It’s time to re-test some of the assumptions we’ve made when it comes to email.
What have we seen with our own emails
We’ve noticed on dPS that both our launch emails from new product (this week) as well as our weekly newsletter were put in the ‘promotional’ tab. What was probably more concerning what that the confirmation (opt-in) email from our newsletter also ended up in promotions tab.
Open rates were slightly down for both. So we’re keeping an eye on things – but it’s still too early to tell. I have received direct emails from a few people I subscribe requesting to be moved across to the priority inbox, but without knowing exactly who has the change it feels too early to ask that.
But that’s just the beginning
When spam filters first arrived there was period where they needed to earn our trust. We needed to believe that they would do a good job of keeping out only spam and not the stuff we wanted to receive. Over time they succeeded and the performance of spam filters are hardly given a second thought. Once that same trust is given to the automatic organisation of our legitimate emails the complexities of this will skyrocket. More venders will get involved, more rules will be put into play.
What I Like about this
For those creating quality email content that people want to read, these sorts of systems are designed to work for you. If your emails are a priority for your recipients you should benefit from this. There will be some slight adjustments to make, I’m sure. The people trying to push their way into peoples inbox’s will feel the impact more than those who’ve earned it.
What worries me about this change
Even as a bit of a nerd, I struggled to ‘train’ my inbox. It was even harder do it via my phone. So that has really drawn me to the conclusion that our challenge is not going to be in educating our subscribers, the challenge will be working within the rules that Google won’t share with us. We can’t forget that Google have a commercial interest in this, and the idea of paying for the priory inbox isn’t without question.
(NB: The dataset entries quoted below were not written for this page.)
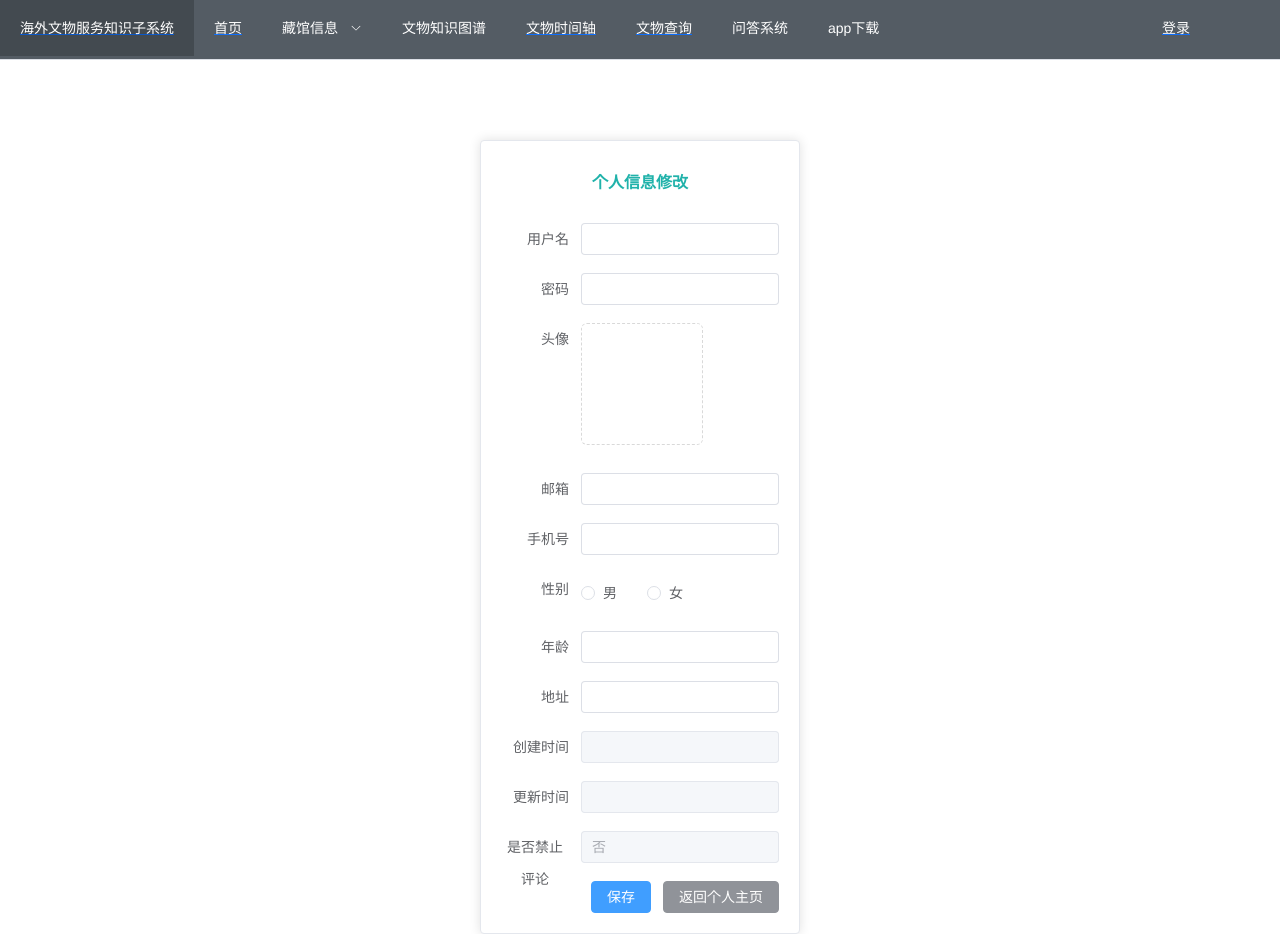
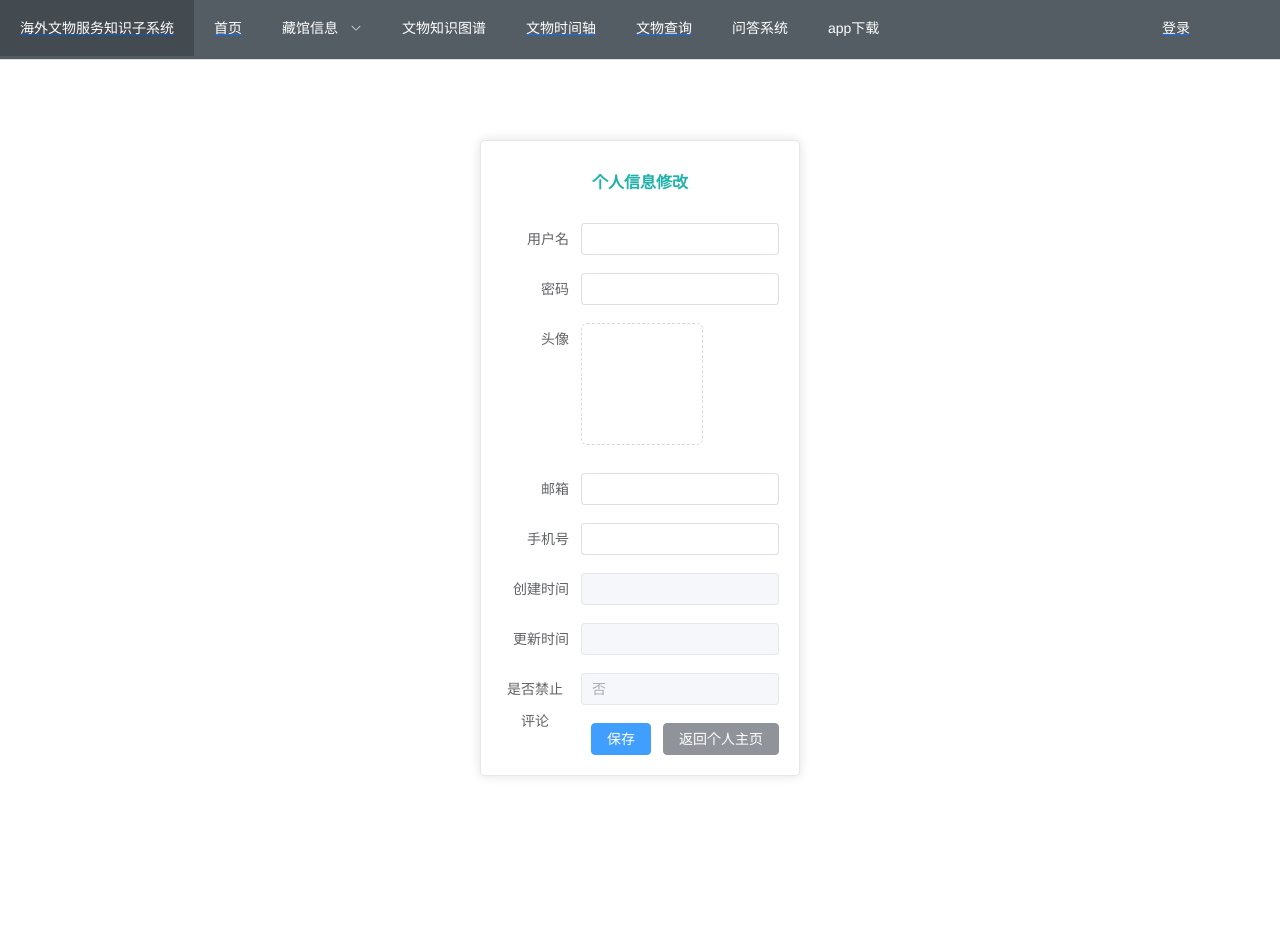
Before and after one commit to starr-r/Software-engineering, a Vue app: page /user_info_change in a window 1280 px wide. After the commit the page ends 800 px from the top, so only its background shows below. Built offline with nearby package versions, Linux system fonts and the light colour scheme.

Commit message:
Remove gender, age and address fields from the user info change component to align with the backend database

```diff
--- a/src/views/user.vue
+++ b/src/views/user.vue
@@ -82,7 +82,8 @@ export default {
           create_time: '2023-04-01T12:00:00Z',
           artifact_name: '秦始皇兵马俑',
           artifact_image: 'https://img.cjyun.org.cn/a/10695/202311/37b7ba2219560491674b04d609451358.jpeg'
-        },        {
+        },
+        {
           id: 1,
           user_id: 123,
           artifact_id: 1001,
@@ -90,7 +91,8 @@ export default {
           create_time: '2023-04-01T12:00:00Z',
           artifact_name: '秦始皇兵马俑',
           artifact_image: 'https://img.cjyun.org.cn/a/10695/202311/37b7ba2219560491674b04d609451358.jpeg'
-        },        {
+        },
+        {
           id: 1,
           user_id: 123,
           artifact_id: 1001,
--- a/src/views/user_info_change.vue
+++ b/src/views/user_info_change.vue
@@ -36,19 +36,6 @@
 
             <el-form-item label="手机号">
               <el-input v-model="form.phone"></el-input>
-            </el-form-item>
-
-            <el-form-item label="性别">
-              <el-radio v-model="form.sex" label="男" size="large">男</el-radio>
-              <el-radio v-model="form.sex" label="女" size="large">女</el-radio>
-            </el-form-item>
-
-            <el-form-item label="年龄">
-              <el-input v-model="form.age"></el-input>
-            </el-form-item>
-
-            <el-form-item label="地址">
-              <el-input v-model="form.address"></el-input>
             </el-form-item>
 
             <el-form-item label="创建时间">
@@ -90,9 +77,6 @@
           createTime: '',
           updateTime: '',
           isBanned: false,
-          sex: '',
-          age: '',
-          address: ''
         },
         updatedTime: '',
         isBannedText: ''
```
Nor is the idea of 3rd party messages appearing in the promotions tab either.
Fun times ahead.